The final work in the show is another of Jonas's compellingly delightful “My New Theatre Series”. This one is called “Good Night Good Morning” where she has filmed her reflection in a convex mirror every morning and night over a number of days, each time changing the angle or view saying “good night” and “ good morning”. Her dog is there with her and she looks like an everyday person doing her everyday things. This repetition of the mundane and the ordinary succeeds in highlighting our everyday rituals and is quite life affirming. In fact the entire exhibition is an unpretentiously gentle and soothing experience, that is as complex and thought provoking as it is intriguing.
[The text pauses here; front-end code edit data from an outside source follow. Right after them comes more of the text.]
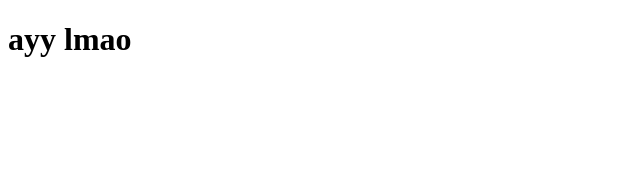
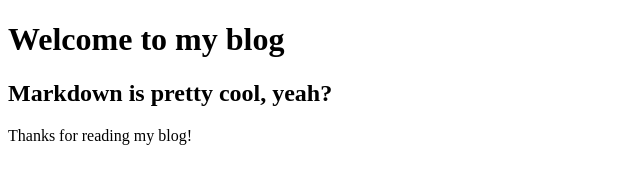
Before and after one commit to ntzm/smash, a plain HTML site: page public/index.html in a window 1280 px wide. Shown: the whole page, without its empty margins (0-640 px from the left). Drawn offline with Linux system fonts and the light colour scheme.

Commit message:
Update example and removed unimplemented YAML header feature

```diff
--- a/public/index.html
+++ b/public/index.html
@@ -4,5 +4,11 @@
     <meta charset="utf-8">
     <title>Site</title>
 </head>
-<body><h1>ayy lmao</h1></body>
+<body><h1>Welcome to my blog</h1>
+
+<h2>Markdown is pretty cool, yeah?</h2>
+
+<p>
+Thanks for reading my blog!
+</p></body>
 </html>
```
Also changed, not shown: 3 other files.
Jonas's continuing experimental approach to her work, means that she is able to negate the high production values so often associated with the current practice of contemporary video art and touch upon something much deeper . By building upon a non linear narrative, she highlights a landscape that is constantly shifting, while still making sense. She mirrors the ways in which we experience our own lives, and the ways in which we interpret what we experience. She seems to be gently fitting it all together, calmly and holistically. She is providing me as the viewer a kind of soul food in an art show, gallery format. And as I walk, I weave my own path through this show. I have become an element within it, relative to Jonas's works. She has managed to choreograph me and all the other visitors into the fabric of her work . Along with all the other visitors, I have become part of a ritualistic and poetic performance about life. We have all become performers in her show.